RECORD EXCERPTS
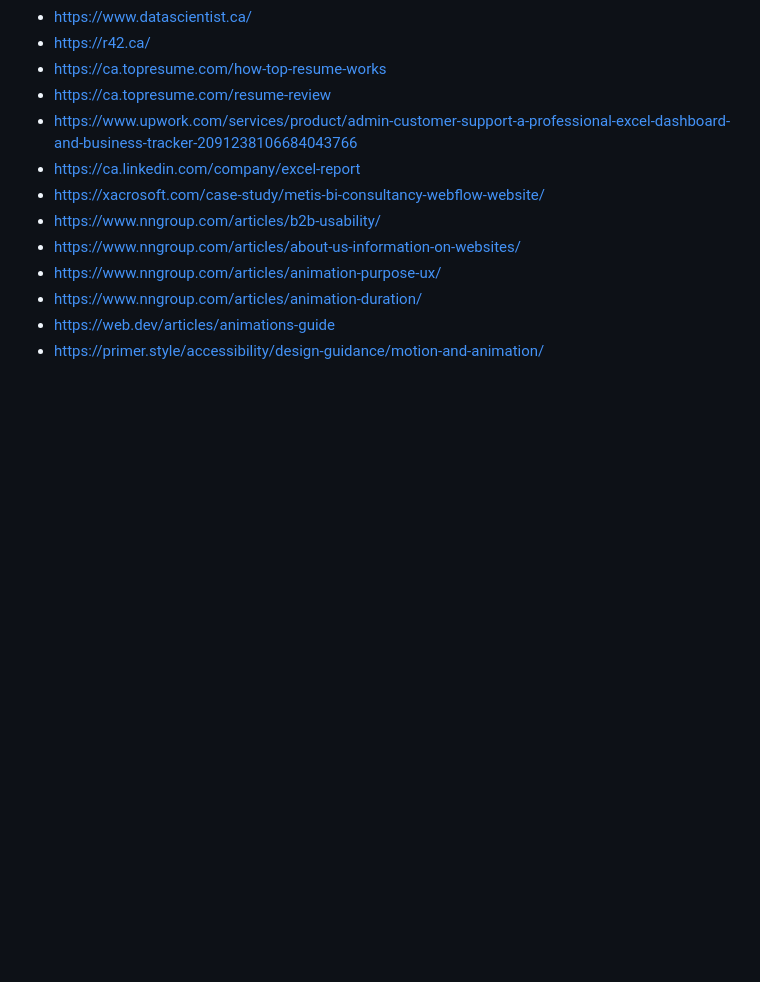
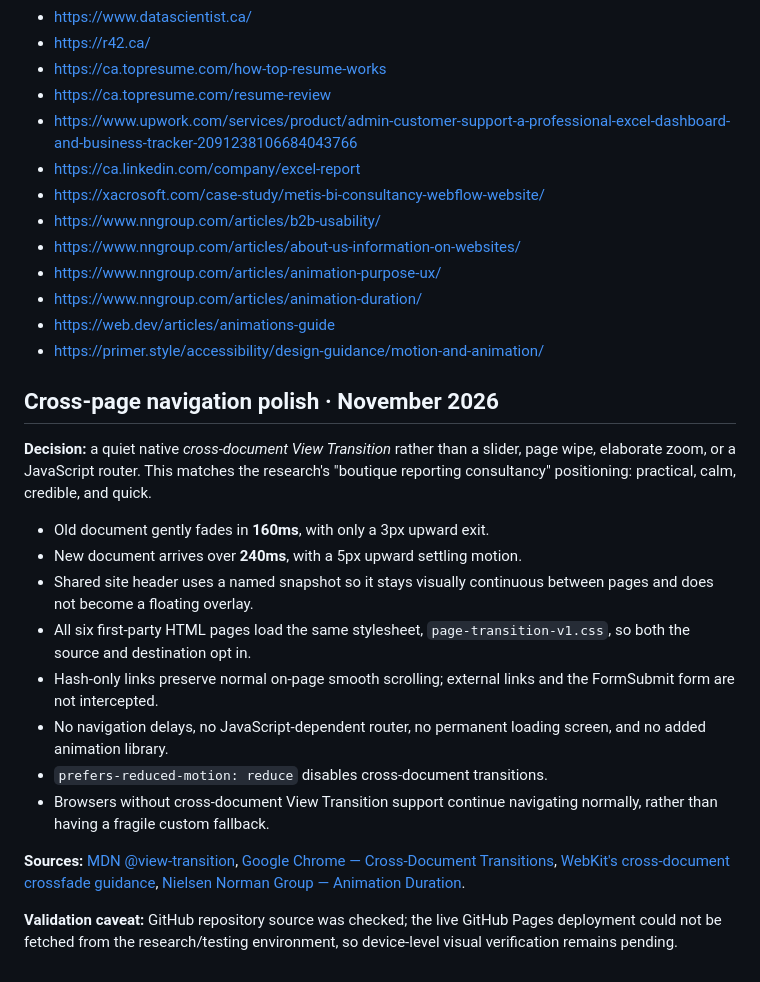
Before and after one commit to joeyolivari/joeyolivari.github.io, a Markdown page: MARKETING_BENCHMARK_2026.md, the part around the change. Drawn GitHub-style; blank space fills up the shorter version.

Commit message:
Record evidence-based cross-page animation choice and accessibility rationale

```diff
--- a/MARKETING_BENCHMARK_2026.md
+++ b/MARKETING_BENCHMARK_2026.md
@@ -104,3 +104,21 @@ The animations and bilingual additions were committed to the GitHub `main` branc
 - https://www.nngroup.com/articles/animation-duration/
 - https://web.dev/articles/animations-guide
 - https://primer.style/accessibility/design-guidance/motion-and-animation/
+
+
+## Cross-page navigation polish · November 2026
+
+**Decision:** a quiet native *cross-document View Transition* rather than a slider, page wipe, elaborate zoom, or a JavaScript router. This matches the research's "boutique reporting consultancy" positioning: practical, calm, credible, and quick.
+
+- Old document gently fades in **160ms**, with only a 3px upward exit.
+- New document arrives over **240ms**, with a 5px upward settling motion.
+- Shared site header uses a named snapshot so it stays visually continuous between pages and does not become a floating overlay.
+- All six first-party HTML pages load the same stylesheet, `page-transition-v1.css`, so both the source and destination opt in.
+- Hash-only links preserve normal on-page smooth scrolling; external links and the FormSubmit form are not intercepted.
+- No navigation delays, no JavaScript-dependent router, no permanent loading screen, and no added animation library.
+- `prefers-reduced-motion: reduce` disables cross-document transitions.
+- Browsers without cross-document View Transition support continue navigating normally, rather than having a fragile custom fallback.
+
+**Sources:** [MDN @view-transition](https://developer.mozilla.org/en-US/docs/Web/CSS/Reference/At-rules/@view-transition), [Google Chrome — Cross-Document Transitions](https://developer.chrome.com/docs/modern-web-guidance/guides/ui-behaviors/cross-document-transitions), [WebKit's cross-document crossfade guidance](https://webkit.org/blog/16967/two-lines-of-cross-document-view-transitions-code-you-can-use-on-every-website-today/), [Nielsen Norman Group — Animation Duration](https://www.nngroup.com/articles/animation-duration/).
+
+**Validation caveat:** GitHub repository source was checked; the live GitHub Pages deployment could not be fetched from the research/testing environment, so device-level visual verification remains pending.
```
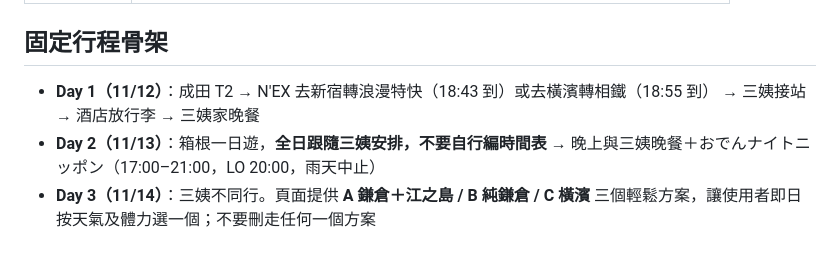
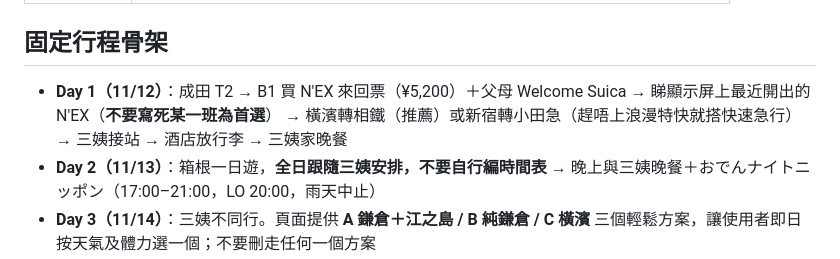
Before and after one commit to Vinceyik/tokyo-trip-2026, a Markdown page: AGENTS.md, the part around the change. Drawn GitHub-style.

```diff
--- a/AGENTS.md
+++ b/AGENTS.md
@@ -28,7 +28,7 @@
 
 ## 固定行程骨架
 
-- **Day 1（11/12）**：成田 T2 → N'EX 去新宿轉浪漫特快（18:43 到）或去橫濱轉相鐵（18:55 到） → 三姨接站 → 酒店放行李 → 三姨家晚餐
+- **Day 1（11/12）**：成田 T2 → B1 買 N'EX 來回票（¥5,200）＋父母 Welcome Suica → 睇顯示屏上最近開出的 N'EX（**不要寫死某一班為首選**） → 橫濱轉相鐵（推薦）或新宿轉小田急（趕唔上浪漫特快就搭快速急行）→ 三姨接站 → 酒店放行李 → 三姨家晚餐
 - **Day 2（11/13）**：箱根一日遊，**全日跟隨三姨安排，不要自行編時間表** → 晚上與三姨晚餐＋おでんナイトニッポン（17:00–21:00，LO 20:00，雨天中止）
 - **Day 3（11/14）**：三姨不同行。頁面提供 **A 鎌倉＋江之島 / B 純鎌倉 / C 橫濱** 三個輕鬆方案，讓使用者即日按天氣及體力選一個；不要刪走任何一個方案
 - **Day 4（11/15）**：海老名 → 新宿（行李全程跟身，用升降機上月台），新宿御苑（銀杏＋皇室菊花壇展最終日），新宿三丁目／高島屋多選午晚餐
```
Also changed, not shown: HANDOVER.md (+40 -9 lines).
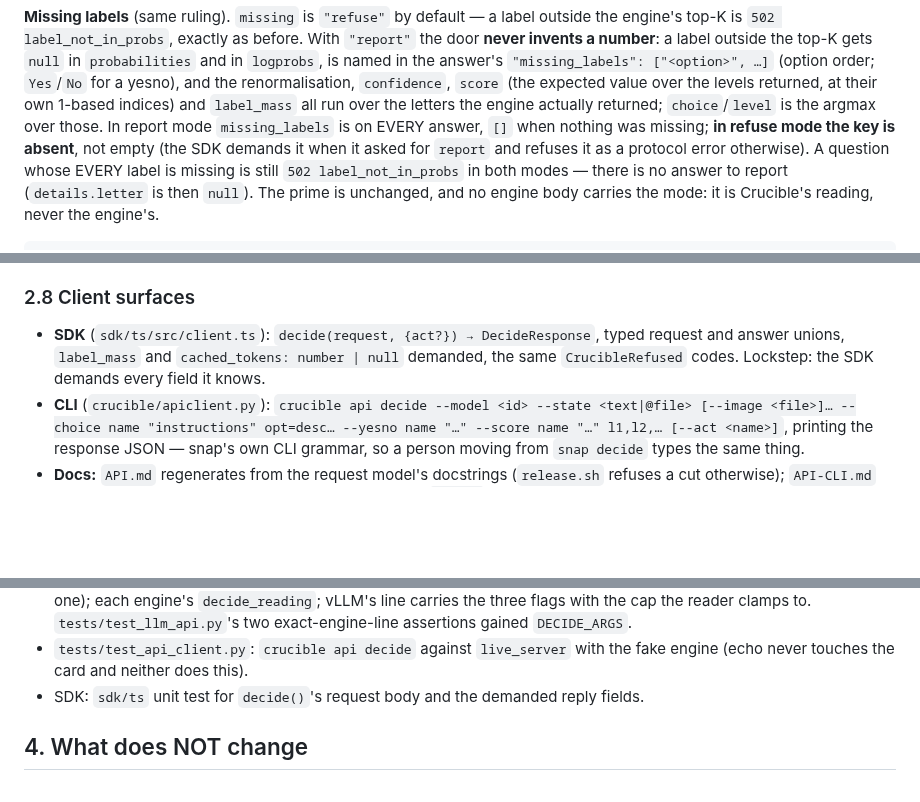
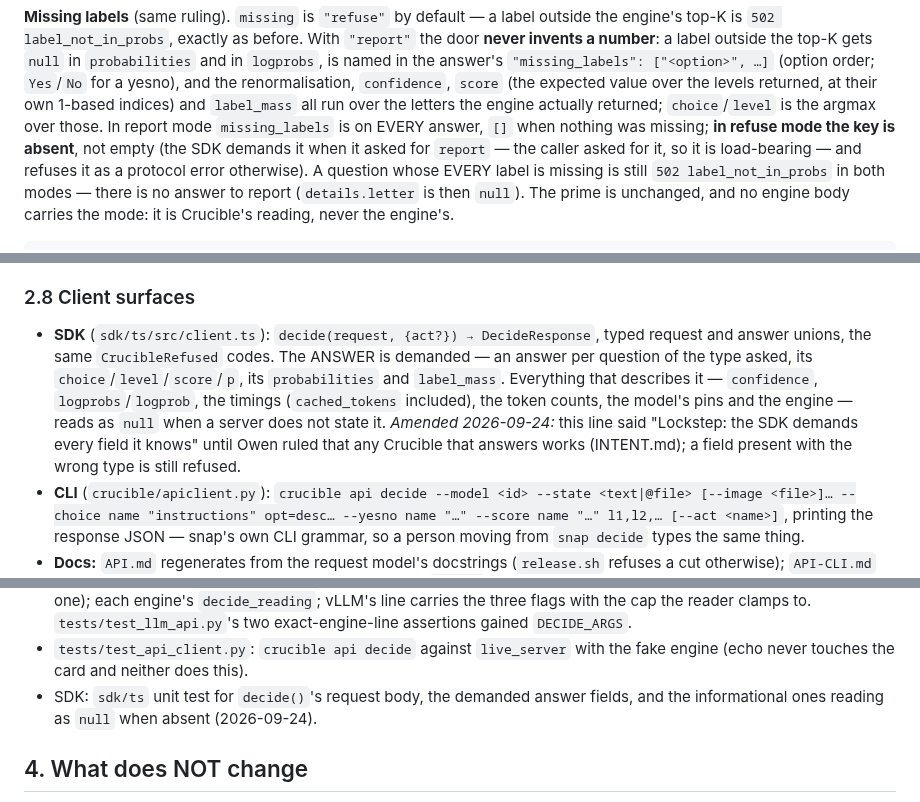
Before and after one commit to telltaleatheist/crucible, a Markdown page: docs/PHASE22-DECIDE.md, 3 parts joined by grey strips. Drawn GitHub-style; blank space fills up the shorter version.

```diff
--- a/docs/PHASE22-DECIDE.md
+++ b/docs/PHASE22-DECIDE.md
@@ -247,8 +247,8 @@ engine's top-K is `502 label_not_in_probs`, exactly as before. With `"report"` t
 over the levels returned, at their own 1-based indices) and `label_mass` all run over the
 letters the engine actually returned; `choice`/`level` is the argmax over those. In report
 mode `missing_labels` is on EVERY answer, `[]` when nothing was missing; **in refuse mode
-the key is absent**, not empty (the SDK demands it when it asked for `report` and refuses
-it as a protocol error otherwise). A question whose EVERY label is missing is still
+the key is absent**, not empty (the SDK demands it when it asked for `report` — the caller
+asked for it, so it is load-bearing — and refuses it as a protocol error otherwise). A question whose EVERY label is missing is still
 `502 label_not_in_probs` in both modes — there is no answer to report
 (`details.letter` is then `null`). The prime is unchanged, and no engine body carries the
 mode: it is Crucible's reading, never the engine's.
@@ -427,8 +427,14 @@ what `pages` and `analysis` load.
 ### 2.8 Client surfaces
 
 - **SDK** (`sdk/ts/src/client.ts`): `decide(request, {act?}) → DecideResponse`, typed
-  request and answer unions, `label_mass` and `cached_tokens: number | null` demanded, the
-  same `CrucibleRefused` codes. Lockstep: the SDK demands every field it knows.
+  request and answer unions, the same `CrucibleRefused` codes. The ANSWER is demanded — an
+  answer per question of the type asked, its `choice`/`level`/`score`/`p`, its
+  `probabilities` and `label_mass`. Everything that describes it — `confidence`,
+  `logprobs`/`logprob`, the timings (`cached_tokens` included), the token counts, the
+  model's pins and the engine — reads as `null` when a server does not state it. *Amended
+  2026-09-24:* this line said "Lockstep: the SDK demands every field it knows" until Owen
+  ruled that any Crucible that answers works (INTENT.md); a field present with the wrong
+  type is still refused.
 - **CLI** (`crucible/apiclient.py`): `crucible api decide --model <id> --state <text|@file>
   [--image <file>]… --choice name "instructions" opt=desc… --yesno name "…" --score name "…"
   l1,l2,… [--act <name>]`, printing the response JSON — snap's own CLI grammar, so a person
@@ -590,7 +596,8 @@ which one this card can hold.
   `DECIDE_ARGS`.
 - `tests/test_api_client.py`: `crucible api decide` against `live_server` with the fake
   engine (echo never touches the card and neither does this).
-- SDK: `sdk/ts` unit test for `decide()`'s request body and the demanded reply fields.
+- SDK: `sdk/ts` unit test for `decide()`'s request body, the demanded answer fields, and
+  the informational ones reading as `null` when absent (2026-09-24).
 
 ## 4. What does NOT change
 
```
Also changed, not shown: docs/INTENT.md (+31 -0 lines).
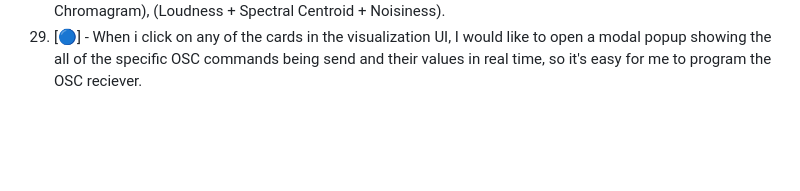
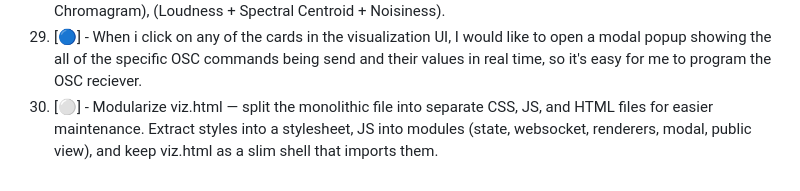
Before and after one commit to nitzanvolman/eden-music-analyzer-pi, a Markdown page: ROADMAP.md, the part around the change. Rendered like a GitHub page; blank space fills up the shorter version.

Commit message:
Add task #30: modularize viz.html into separate files
Co-Authored-By: Claude Opus 4.6 (1M context) <noreply@anthropic.com>

```diff
--- a/ROADMAP.md
+++ b/ROADMAP.md
@@ -123,3 +123,4 @@ installed), how to tune, and Output Reference (what the reciever of the OSC mess
 27. [🟢] - Remove MFCC Timbre card from the visualization UI.
 28. [🟢] - Organize the visualization UI into meaningful groupings: (Tempo + Onsets), (Key + Pitch + Chromagram), (Loudness + Spectral Centroid + Noisiness).
 29. [🔵] - When i click on any of the cards in the visualization UI, I would like to open a modal popup showing the all of the specific OSC commands being send and their values in real time, so it's easy for me to program the OSC reciever.
+30. [⚪] - Modularize viz.html — split the monolithic file into separate CSS, JS, and HTML files for easier maintenance. Extract styles into a stylesheet, JS into modules (state, websocket, renderers, modal, public view), and keep viz.html as a slim shell that imports them.
```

TASK INSTRUCTIONS
Everything in the records above should be printed exactly, apart from the pictures.

ANSWER BOX
Before and after one commit to joeyolivari/joeyolivari.github.io, a Markdown page: MARKETING_BENCHMARK_2026.md, the part around the change. Drawn GitHub-style; blank space fills up the shorter version.

Commit message:
Record evidence-based cross-page animation choice and accessibility rationale

```diff
--- a/MARKETING_BENCHMARK_2026.md
+++ b/MARKETING_BENCHMARK_2026.md
@@ -104,3 +104,21 @@ The animations and bilingual additions were committed to the GitHub `main` branc
 - https://www.nngroup.com/articles/animation-duration/
 - https://web.dev/articles/animations-guide
 - https://primer.style/accessibility/design-guidance/motion-and-animation/
+
+
+## Cross-page navigation polish · November 2026
+
+**Decision:** a quiet native *cross-document View Transition* rather than a slider, page wipe, elaborate zoom, or a JavaScript router. This matches the research's "boutique reporting consultancy" positioning: practical, calm, credible, and quick.
+
+- Old document gently fades in **160ms**, with only a 3px upward exit.
+- New document arrives over **240ms**, with a 5px upward settling motion.
+- Shared site header uses a named snapshot so it stays visually continuous between pages and does not become a floating overlay.
+- All six first-party HTML pages load the same stylesheet, `page-transition-v1.css`, so both the source and destination opt in.
+- Hash-only links preserve normal on-page smooth scrolling; external links and the FormSubmit form are not intercepted.
+- No navigation delays, no JavaScript-dependent router, no permanent loading screen, and no added animation library.
+- `prefers-reduced-motion: reduce` disables cross-document transitions.
+- Browsers without cross-document View Transition support continue navigating normally, rather than having a fragile custom fallback.
+
+**Sources:** [MDN @view-transition](https://developer.mozilla.org/en-US/docs/Web/CSS/Reference/At-rules/@view-transition), [Google Chrome — Cross-Document Transitions](https://developer.chrome.com/docs/modern-web-guidance/guides/ui-behaviors/cross-document-transitions), [WebKit's cross-document crossfade guidance](https://webkit.org/blog/16967/two-lines-of-cross-document-view-transitions-code-you-can-use-on-every-website-today/), [Nielsen Norman Group — Animation Duration](https://www.nngroup.com/articles/animation-duration/).
+
+**Validation caveat:** GitHub repository source was checked; the live GitHub Pages deployment could not be fetched from the research/testing environment, so device-level visual verification remains pending.
```
Before and after one commit to Vinceyik/tokyo-trip-2026, a Markdown page: AGENTS.md, the part around the change. Drawn GitHub-style.

```diff
--- a/AGENTS.md
+++ b/AGENTS.md
@@ -28,7 +28,7 @@
 
 ## 固定行程骨架
 
-- **Day 1（11/12）**：成田 T2 → N'EX 去新宿轉浪漫特快（18:43 到）或去橫濱轉相鐵（18:55 到） → 三姨接站 → 酒店放行李 → 三姨家晚餐
+- **Day 1（11/12）**：成田 T2 → B1 買 N'EX 來回票（¥5,200）＋父母 Welcome Suica → 睇顯示屏上最近開出的 N'EX（**不要寫死某一班為首選**） → 橫濱轉相鐵（推薦）或新宿轉小田急（趕唔上浪漫特快就搭快速急行）→ 三姨接站 → 酒店放行李 → 三姨家晚餐
 - **Day 2（11/13）**：箱根一日遊，**全日跟隨三姨安排，不要自行編時間表** → 晚上與三姨晚餐＋おでんナイトニッポン（17:00–21:00，LO 20:00，雨天中止）
 - **Day 3（11/14）**：三姨不同行。頁面提供 **A 鎌倉＋江之島 / B 純鎌倉 / C 橫濱** 三個輕鬆方案，讓使用者即日按天氣及體力選一個；不要刪走任何一個方案
 - **Day 4（11/15）**：海老名 → 新宿（行李全程跟身，用升降機上月台），新宿御苑（銀杏＋皇室菊花壇展最終日），新宿三丁目／高島屋多選午晚餐
```
Also changed, not shown: HANDOVER.md (+40 -9 lines).
Before and after one commit to telltaleatheist/crucible, a Markdown page: docs/PHASE22-DECIDE.md, 3 parts joined by grey strips. Drawn GitHub-style; blank space fills up the shorter version.

```diff
--- a/docs/PHASE22-DECIDE.md
+++ b/docs/PHASE22-DECIDE.md
@@ -247,8 +247,8 @@ engine's top-K is `502 label_not_in_probs`, exactly as before. With `"report"` t
 over the levels returned, at their own 1-based indices) and `label_mass` all run over the
 letters the engine actually returned; `choice`/`level` is the argmax over those. In report
 mode `missing_labels` is on EVERY answer, `[]` when nothing was missing; **in refuse mode
-the key is absent**, not empty (the SDK demands it when it asked for `report` and refuses
-it as a protocol error otherwise). A question whose EVERY label is missing is still
+the key is absent**, not empty (the SDK demands it when it asked for `report` — the caller
+asked for it, so it is load-bearing — and refuses it as a protocol error otherwise). A question whose EVERY label is missing is still
 `502 label_not_in_probs` in both modes — there is no answer to report
 (`details.letter` is then `null`). The prime is unchanged, and no engine body carries the
 mode: it is Crucible's reading, never the engine's.
@@ -427,8 +427,14 @@ what `pages` and `analysis` load.
 ### 2.8 Client surfaces
 
 - **SDK** (`sdk/ts/src/client.ts`): `decide(request, {act?}) → DecideResponse`, typed
-  request and answer unions, `label_mass` and `cached_tokens: number | null` demanded, the
-  same `CrucibleRefused` codes. Lockstep: the SDK demands every field it knows.
+  request and answer unions, the same `CrucibleRefused` codes. The ANSWER is demanded — an
+  answer per question of the type asked, its `choice`/`level`/`score`/`p`, its
+  `probabilities` and `label_mass`. Everything that describes it — `confidence`,
+  `logprobs`/`logprob`, the timings (`cached_tokens` included), the token counts, the
+  model's pins and the engine — reads as `null` when a server does not state it. *Amended
+  2026-09-24:* this line said "Lockstep: the SDK demands every field it knows" until Owen
+  ruled that any Crucible that answers works (INTENT.md); a field present with the wrong
+  type is still refused.
 - **CLI** (`crucible/apiclient.py`): `crucible api decide --model <id> --state <text|@file>
   [--image <file>]… --choice name "instructions" opt=desc… --yesno name "…" --score name "…"
   l1,l2,… [--act <name>]`, printing the response JSON — snap's own CLI grammar, so a person
@@ -590,7 +596,8 @@ which one this card can hold.
   `DECIDE_ARGS`.
 - `tests/test_api_client.py`: `crucible api decide` against `live_server` with the fake
   engine (echo never touches the card and neither does this).
-- SDK: `sdk/ts` unit test for `decide()`'s request body and the demanded reply fields.
+- SDK: `sdk/ts` unit test for `decide()`'s request body, the demanded answer fields, and
+  the informational ones reading as `null` when absent (2026-09-24).
 
 ## 4. What does NOT change
 
```
Also changed, not shown: docs/INTENT.md (+31 -0 lines).
Before and after one commit to nitzanvolman/eden-music-analyzer-pi, a Markdown page: ROADMAP.md, the part around the change. Rendered like a GitHub page; blank space fills up the shorter version.

Commit message:
Add task #30: modularize viz.html into separate files
Co-Authored-By: Claude Opus 4.6 (1M context) <noreply@anthropic.com>

```diff
--- a/ROADMAP.md
+++ b/ROADMAP.md
@@ -123,3 +123,4 @@ installed), how to tune, and Output Reference (what the reciever of the OSC mess
 27. [🟢] - Remove MFCC Timbre card from the visualization UI.
 28. [🟢] - Organize the visualization UI into meaningful groupings: (Tempo + Onsets), (Key + Pitch + Chromagram), (Loudness + Spectral Centroid + Noisiness).
 29. [🔵] - When i click on any of the cards in the visualization UI, I would like to open a modal popup showing the all of the specific OSC commands being send and their values in real time, so it's easy for me to program the OSC reciever.
+30. [⚪] - Modularize viz.html — split the monolithic file into separate CSS, JS, and HTML files for easier maintenance. Extract styles into a stylesheet, JS into modules (state, websocket, renderers, modal, public view), and keep viz.html as a slim shell that imports them.
```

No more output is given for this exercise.